After hearing of the horrendous shootings in a Colorado movie theater, I mentioned to my wife Liz that "At least no one has mentioned the 'A word'". "What?" she said. "You know, said that the shooter was autistic".
The next day, I hear that news commentator Joe Scarborough said,
"As soon as I hear about this shooting, I knew who it was. I knew it was a young, white male, probably from an affluent neighborhood, disconnected from society — it happens time and time again. Most of it has to do with mental health; you have these people that are somewhere, I believe, on the autism scale," said Scarborough, whose son has Asperger's syndrome. "I don't know if that's the case here, but it happens more often than not. People that can walk around in society, they can function on college campuses — they can even excel on college campuses — but are socially disconnected."
While I've come to expect such drivel from uniformed people that lump all seemingly similar things together, do I really want to get the same stuff from someone who is the father of someone on the autism
Well, old Joe felt the heat after his comments, and has backpedaled.
But that's not what bothers me.
What bothers me is that Joe Scarborough has outed himself as one wholly disconnected father. I mean, come on. Who that has someone autistic in their family refers to them as being on the autism scale? I mean, what responsible parent hasn't been to enough IEP meetings, read enough literature, talked enough to know that it's the autism spectrum? And who, who has a son that struggles to be understood and to fit in, would even think of associating autism with what happened in Colorado? I mean, how exactly will such comments lead to greater understanding and acceptance of those who are autistic?

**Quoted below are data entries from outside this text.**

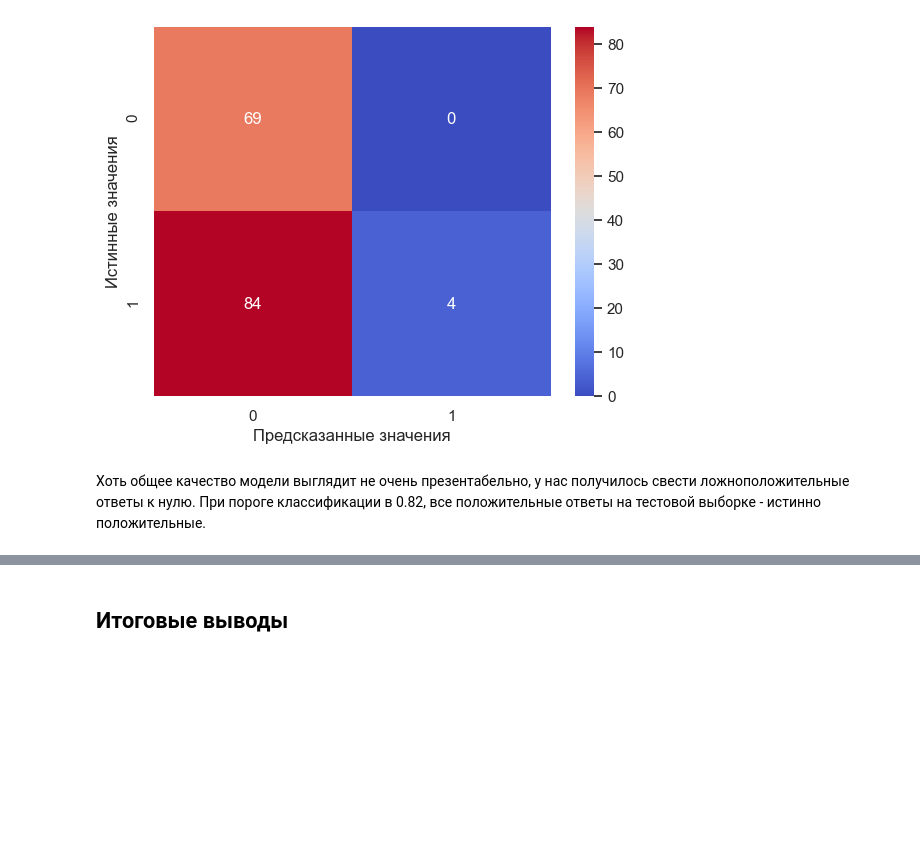
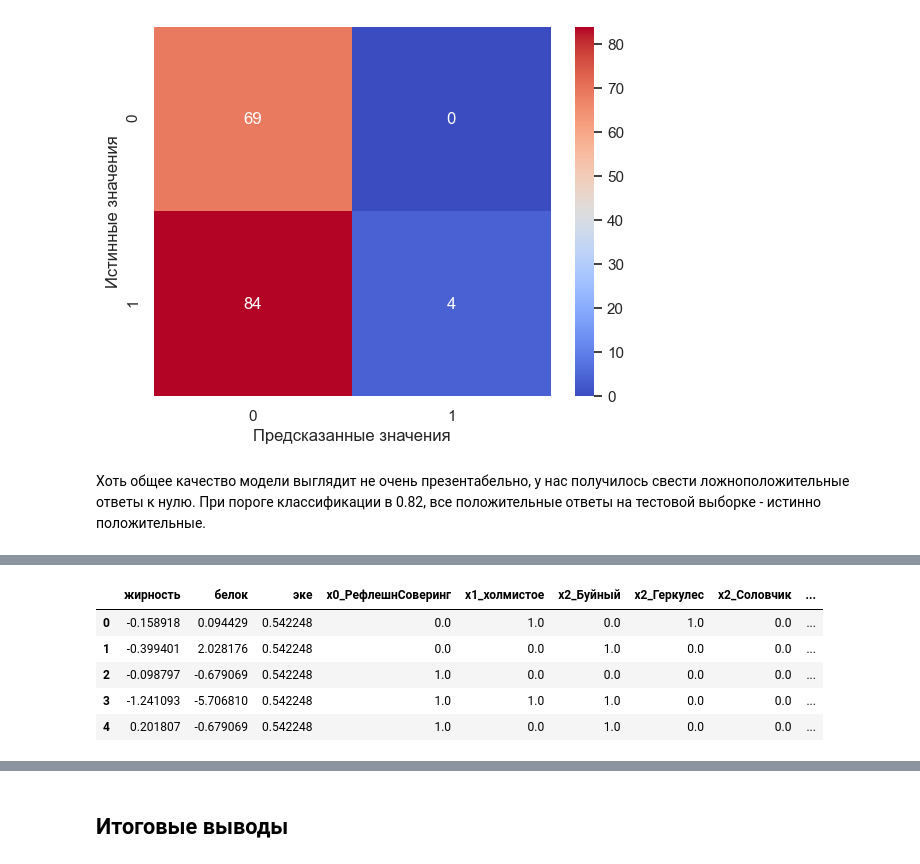
Before and after one commit to Maksim1004/data_science_studying, a Jupyter notebook: cows_and_machine_learning.ipynb, the cells around one changed output, grey strips where cells are left out. Drawn from its saved outputs; the diff is of its cells as text; code cells hidden in the pictures; blank space fills up the shorter version.

```diff
--- a/cows_and_machine_learning.ipynb
+++ b/cows_and_machine_learning.ipynb
@@ -1010,0 +851,8 @@ ds_buy_lr_encode_scale.head()
+# %%
+X_train, X_test, y_train, y_test = train_test_split( # Получение тренировочной выборки третьей модели для повторного обучения кодировщика и скейлера
+    data_lr_third.drop('удой', axis=1),
+    data_lr_third['удой'],
+    random_state = RANDOM_STATE)
+
+X_train, ds_buy_lr = scale_and_encode(X_train, ds_buy_lr)
+ds_buy_lr.head()
@@ -1218,0 +1044,15 @@ ds_buy_scale.head()
+# %%
+X_train, X_test, y_train, y_test = train_test_split( # Получаем тренировочную выборку для обучения энкодера и скейлера
+    data_logr.drop('вкус', axis=1),
+    data_logr['вкус'],
+    random_state=RANDOM_STATE)
+
+X_train, ds_buy_logr = scale_and_encode(X_train, ds_buy_logr)
+ds_buy_logr.head()
+# %% [output]
+|  | жирность | белок | эке | x0_РефлешнСоверинг | x1_холмистое | x2_Буйный | x2_Геркулес | x2_Соловчик | ... |
+| 0 | -0.158918 | 0.094429 | 0.542248 | 0.0 | 1.0 | 0.0 | 1.0 | 0.0 | ... |
+| 1 | -0.399401 | 2.028176 | 0.542248 | 0.0 | 0.0 | 1.0 | 0.0 | 0.0 | ... |
+| 2 | -0.098797 | -0.679069 | 0.542248 | 1.0 | 0.0 | 0.0 | 0.0 | 0.0 | ... |
+| 3 | -1.241093 | -5.706810 | 0.542248 | 1.0 | 1.0 | 1.0 | 0.0 | 0.0 | ... |
+| 4 | 0.201807 | -0.679069 | 0.542248 | 1.0 | 0.0 | 1.0 | 0.0 | 0.0 | ... |
```
Also changed, not shown: parts of 69 cells of this notebook.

Joe's phoning it in. It appears he's the dad that mothers all complain about. The one that disengages, backs off, and lets mom handle it. The ugly, stereotypical disconnected dad.
I'm sorry for Joe, and more sorry for Mrs. Scarborough and their son.